---------- Dataset records ----------
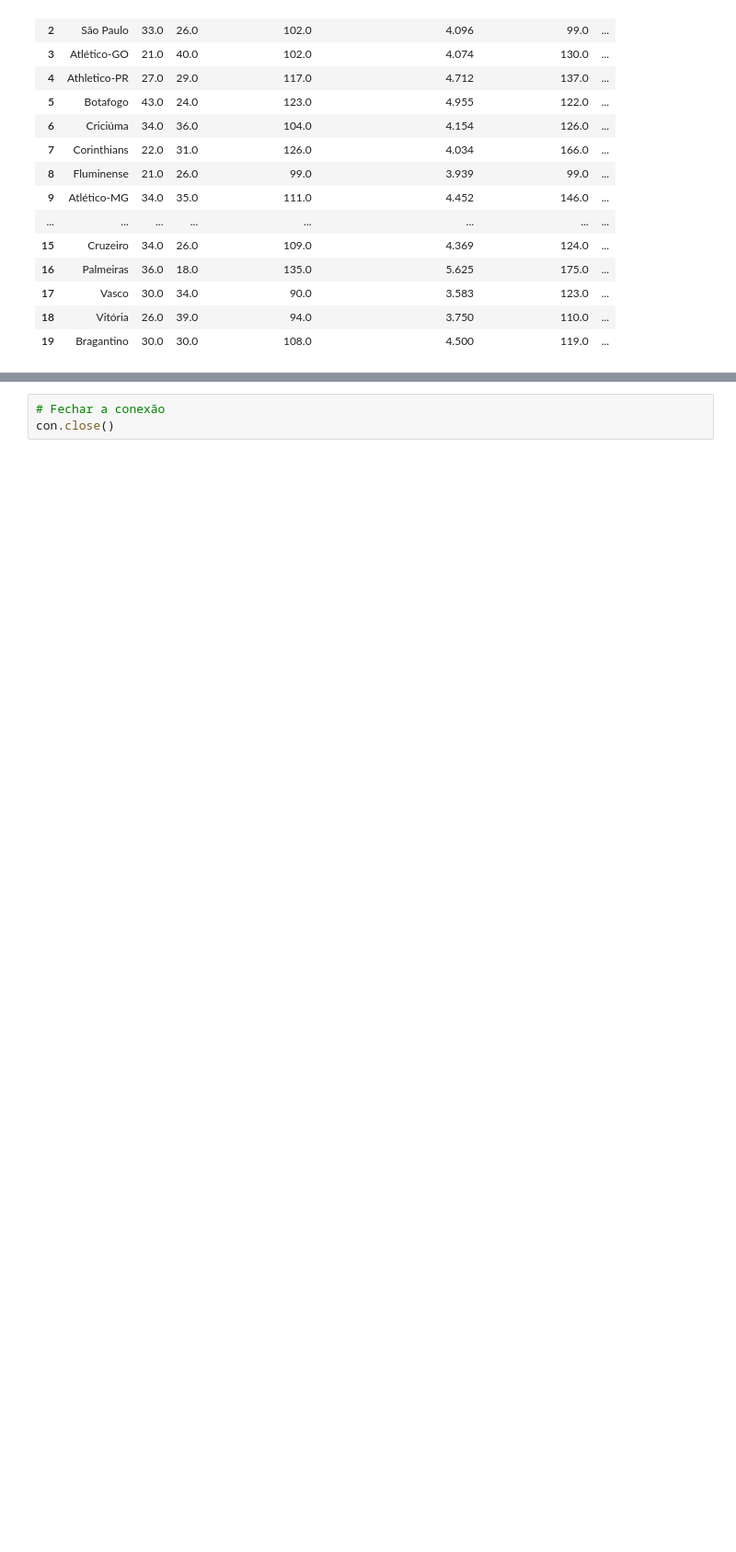
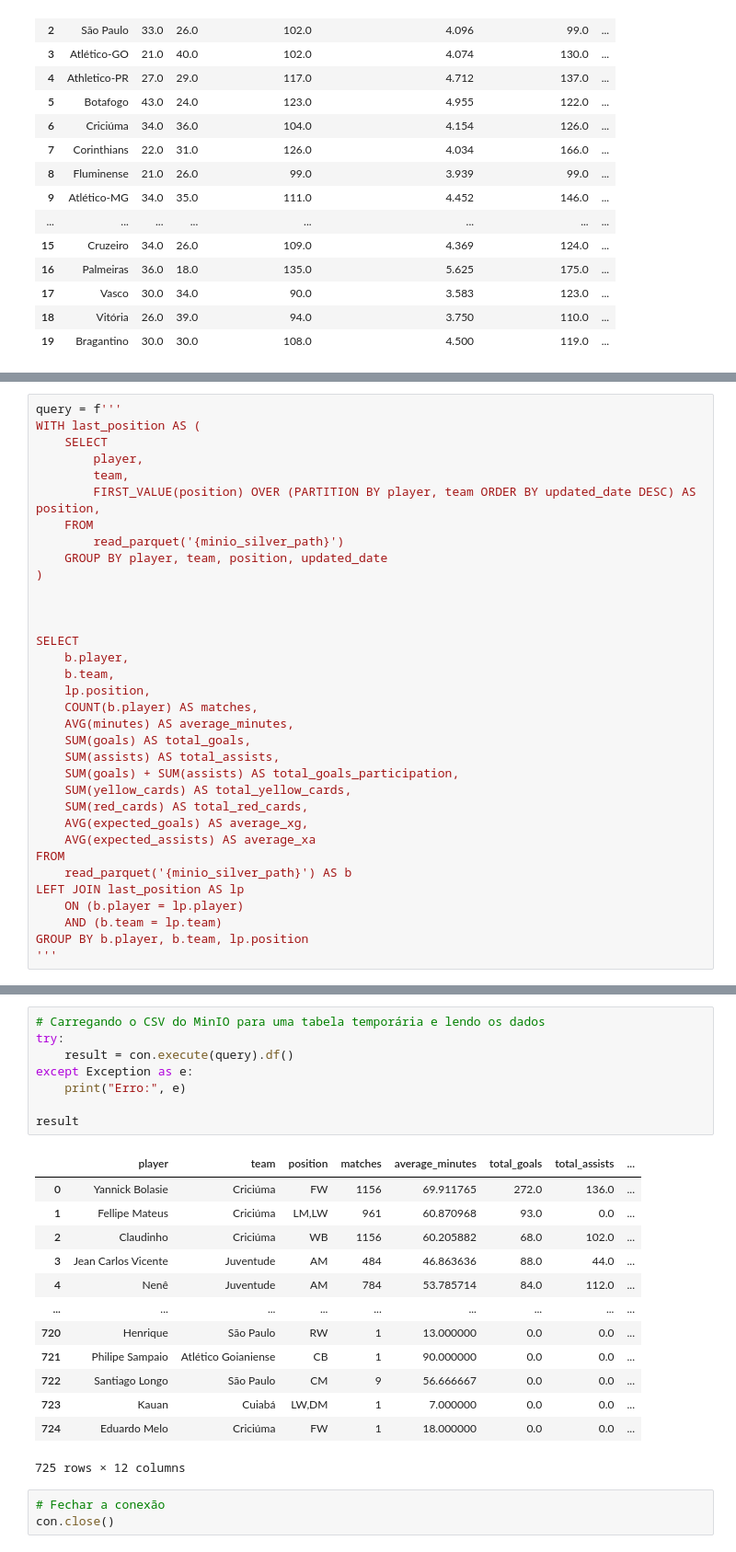
Before and after one commit to arthursgonzaga/DataKick, a Jupyter notebook: notebooks/golden_set.ipynb, the cells around one changed output, grey strips where cells are left out. Shown at 92% size. Drawn from its saved outputs; the diff is of its cells as text; blank space fills up the shorter version.

```diff
--- a/notebooks/golden_set.ipynb
+++ b/notebooks/golden_set.ipynb
@@ -154,3 +158,37 @@ query = f"SELECT SUM(CAST(home_shoots_on_goal AS BIGINT)) FROM read_parquet('{mi
+# %%
+query = f'''
+WITH last_position AS (
+    SELECT
+        player,
+        team,
+        FIRST_VALUE(position) OVER (PARTITION BY player, team ORDER BY updated_date DESC) AS position,
+    FROM
+        read_parquet('{minio_silver_path}')
+    GROUP BY player, team, position, updated_date
+)
+
+
+
+SELECT
+    b.player,
+    b.team,
+    lp.position,
+    COUNT(b.player) AS matches,
+    AVG(minutes) AS average_minutes,
+    SUM(goals) AS total_goals,
+    SUM(assists) AS total_assists,
+    SUM(goals) + SUM(assists) AS total_goals_participation,
+    SUM(yellow_cards) AS total_yellow_cards,
+    SUM(red_cards) AS total_red_cards,
+    AVG(expected_goals) AS average_xg,
+    AVG(expected_assists) AS average_xa
+FROM
+    read_parquet('{minio_silver_path}') AS b
+LEFT JOIN last_position AS lp
+    ON (b.player = lp.player)
+    AND (b.team = lp.team)
+GROUP BY b.player, b.team, lp.position
+'''
 # %%
 result.columns
 # %% [output]
@@ -169,4 +203,26 @@ Index(['id_partida', 'championship_name', 'season', 'home_team', 'away_team',
       dtype='object')
+# %%
+# Carregando o CSV do MinIO para uma tabela temporária e lendo os dados
+try:
+    result = con.execute(query).df()
+except Exception as e:
+    print("Erro:", e)
+
+result
+# %% [output]
+|  | player | team | position | matches | average_minutes | total_goals | total_assists | ... |
+| 0 | Yannick Bolasie | Criciúma | FW | 1156 | 69.911765 | 272.0 | 136.0 | ... |
+| 1 | Fellipe Mateus | Criciúma | LM,LW | 961 | 60.870968 | 93.0 | 0.0 | ... |
+| 2 | Claudinho | Criciúma | WB | 1156 | 60.205882 | 68.0 | 102.0 | ... |
+| 3 | Jean Carlos Vicente | Juventude | AM | 484 | 46.863636 | 88.0 | 44.0 | ... |
+| 4 | Nenê | Juventude | AM | 784 | 53.785714 | 84.0 | 112.0 | ... |
+| ... | ... | ... | ... | ... | ... | ... | ... | ... |
+| 720 | Henrique | São Paulo | RW | 1 | 13.000000 | 0.0 | 0.0 | ... |
+| 721 | Philipe Sampaio | Atlético Goianiense | CB | 1 | 90.000000 | 0.0 | 0.0 | ... |
+| 722 | Santiago Longo | São Paulo | CM | 9 | 56.666667 | 0.0 | 0.0 | ... |
+| 723 | Kauan | Cuiabá | LW,DM | 1 | 7.000000 | 0.0 | 0.0 | ... |
+| 724 | Eduardo Melo | Criciúma | FW | 1 | 18.000000 | 0.0 | 0.0 | ... |
+725 rows × 12 columns
 # %%
 # Fechar a conexão
 con.close()
```
Also changed, not shown: parts of 5 cells of this notebook, 1 other file.
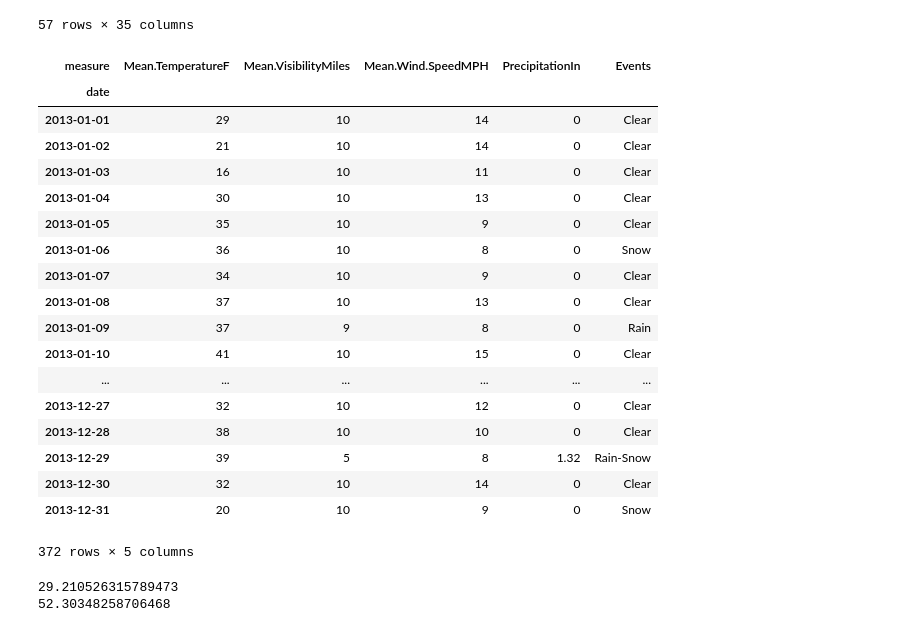
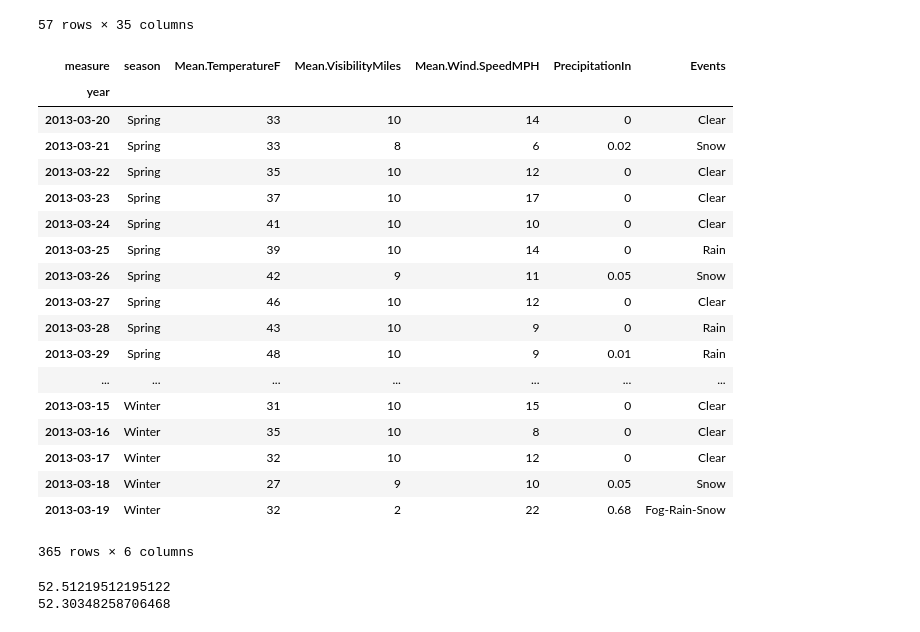
Before and after one commit to JVDZulha/cs181-proj1, a Jupyter notebook: proj1.ipynb, the cells around one changed output. Drawn from its saved outputs; the diff is of its cells as text; code cells hidden in the pictures.

```diff
--- a/proj1.ipynb
+++ b/proj1.ipynb
@@ -44,56 +46,72 @@ for j in range(12):
 
     df2013 = df.iloc[(19*j):(19*(j+1))]
 
     df2013 = df2013.drop(['year','month','X'],axis=1)
     df2013.set_index('measure', inplace = True)
     df2013 = df2013.transpose()
 
     df2013 = df2013.drop(['Max.TemperatureF','Min.TemperatureF','Max.Dew.PointF','MeanDew.PointF','Min.DewpointF','Max.Humidity','Mean.Humidity',
                       'Min.Humidity','Max.Sea.Level.PressureIn','Mean.Sea.Level.PressureIn','Min.Sea.Level.PressureIn','Max.VisibilityMiles','Min.VisibilityMiles',
                       'Max.Wind.SpeedMPH'],axis=1)
     df2013.loc[:,'Events'].fillna('Clear',inplace = True)
 
     df2013 = df2013.replace('T',0)
     df2013.reset_index(inplace = True)
     df2013 = df2013.rename(columns = {'index':'day'})
 
     mylist = []
     for i in range(31):
         day = str(i+1)
         if (i+1) < 10:
             day = '0' + day
         mylist.append('2013' + '-' + month + '-' + day)
 
-    df2013['date'] = mylist
-    df2013 = df2013.set_index('date')
+    df2013['year'] = mylist
+    df2013 = df2013.set_index('year')
     df2013 = df2013.drop('day',axis=1)
 
     dfTotal = pd.concat([dfTotal,df2013])
 #df2013 = df2013.set_index('day')
 
+dfTotal = dfTotal.dropna()
+dfTotal.insert(0,'season',np.nan,allow_duplicates=True)
+#dfTotal['season'] = np.nan
+dfSpring = dfTotal.loc['2013-03-20':'2013-06-20']
+dfSpring['season'].fillna('Spring',inplace=True)
+dfSummer = dfTotal.loc['2013-06-21':'2013-09-21']
+dfSummer['season'].fillna('Summer',inplace=True)
+dfFall = dfTotal.loc['2013-09-22':'2013-12-20']
+dfFall['season'].fillna('Fall',inplace=True)
+dfWinter = pd.concat([dfTotal.loc['2013-12-21':'2013-12-31'],dfTotal.loc['2013-01-01':'2013-03-19']])
+dfWinter['season'].fillna('Winter',inplace=True)
+
+dfTotal = pd.concat([dfSpring,dfSummer,dfFall,dfWinter])
+
+dfTotal.to_csv('TidyWeather3.csv', sep='\t', encoding='utf-8')
+
 dfTotal
 # %% [output]
-| measure | Mean.TemperatureF | Mean.VisibilityMiles | Mean.Wind.SpeedMPH | PrecipitationIn | Events |
-| date |  |  |  |  |  |
-| 2013-01-01 | 29 | 10 | 14 | 0 | Clear |
-| 2013-01-02 | 21 | 10 | 14 | 0 | Clear |
-| 2013-01-03 | 16 | 10 | 11 | 0 | Clear |
-| 2013-01-04 | 30 | 10 | 13 | 0 | Clear |
-| 2013-01-05 | 35 | 10 | 9 | 0 | Clear |
-| 2013-01-06 | 36 | 10 | 8 | 0 | Snow |
-| 2013-01-07 | 34 | 10 | 9 | 0 | Clear |
-| 2013-01-08 | 37 | 10 | 13 | 0 | Clear |
-| 2013-01-09 | 37 | 9 | 8 | 0 | Rain |
-| 2013-01-10 | 41 | 10 | 15 | 0 | Clear |
-| ... | ... | ... | ... | ... | ... |
-| 2013-12-27 | 32 | 10 | 12 | 0 | Clear |
-| 2013-12-28 | 38 | 10 | 10 | 0 | Clear |
-| 2013-12-29 | 39 | 5 | 8 | 1.32 | Rain-Snow |
-| 2013-12-30 | 32 | 10 | 14 | 0 | Clear |
-| 2013-12-31 | 20 | 10 | 9 | 0 | Snow |
+| measure | season | Mean.TemperatureF | Mean.VisibilityMiles | Mean.Wind.SpeedMPH | PrecipitationIn | Events |
+| year |  |  |  |  |  |  |
+| 2013-03-20 | Spring | 33 | 10 | 14 | 0 | Clear |
+| 2013-03-21 | Spring | 33 | 8 | 6 | 0.02 | Snow |
+| 2013-03-22 | Spring | 35 | 10 | 12 | 0 | Clear |
+| 2013-03-23 | Spring | 37 | 10 | 17 | 0 | Clear |
+| 2013-03-24 | Spring | 41 | 10 | 10 | 0 | Clear |
+| 2013-03-25 | Spring | 39 | 10 | 14 | 0 | Rain |
+| 2013-03-26 | Spring | 42 | 9 | 11 | 0.05 | Snow |
+| 2013-03-27 | Spring | 46 | 10 | 12 | 0 | Clear |
+| 2013-03-28 | Spring | 43 | 10 | 9 | 0 | Rain |
+| 2013-03-29 | Spring | 48 | 10 | 9 | 0.01 | Rain |
+| ... | ... | ... | ... | ... | ... | ... |
+| 2013-03-15 | Winter | 31 | 10 | 15 | 0 | Clear |
+| 2013-03-16 | Winter | 35 | 10 | 8 | 0 | Clear |
+| 2013-03-17 | Winter | 32 | 10 | 12 | 0 | Clear |
+| 2013-03-18 | Winter | 27 | 9 | 10 | 0.05 | Snow |
+| 2013-03-19 | Winter | 32 | 2 | 22 | 0.68 | Fog-Rain-Snow |
-372 rows × 5 columns
+365 rows × 6 columns
 # %%
-dfSnow = dfTotal[dfTotal['Events']=='Snow']
+dfSnow = dfTotal[dfTotal['Events']!='Clear']
 dfSnow = dfSnow.dropna()
 #print(dfSnow)
 cold_temp = pd.to_numeric(dfSnow['Mean.TemperatureF']).mean()
@@ -106,5 +124,5 @@ warm_temp = pd.to_numeric(dfClear['Mean.TemperatureF']).mean()
 print(cold_temp)
 print(warm_temp)
 # %% [output]
-29.210526315789473
+52.51219512195122
 52.30348258706468
```
Also changed, not shown: parts of 6 cells of this notebook, 2 other files.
----------
== Exercise goal ==
The answer must consist of each line from the data that includes the string "columns".

== Exercise result ==
 result.columns
+725 rows × 12 columns
     df2013 = df2013.rename(columns = {'index':'day'})
-372 rows × 5 columns
+365 rows × 6 columns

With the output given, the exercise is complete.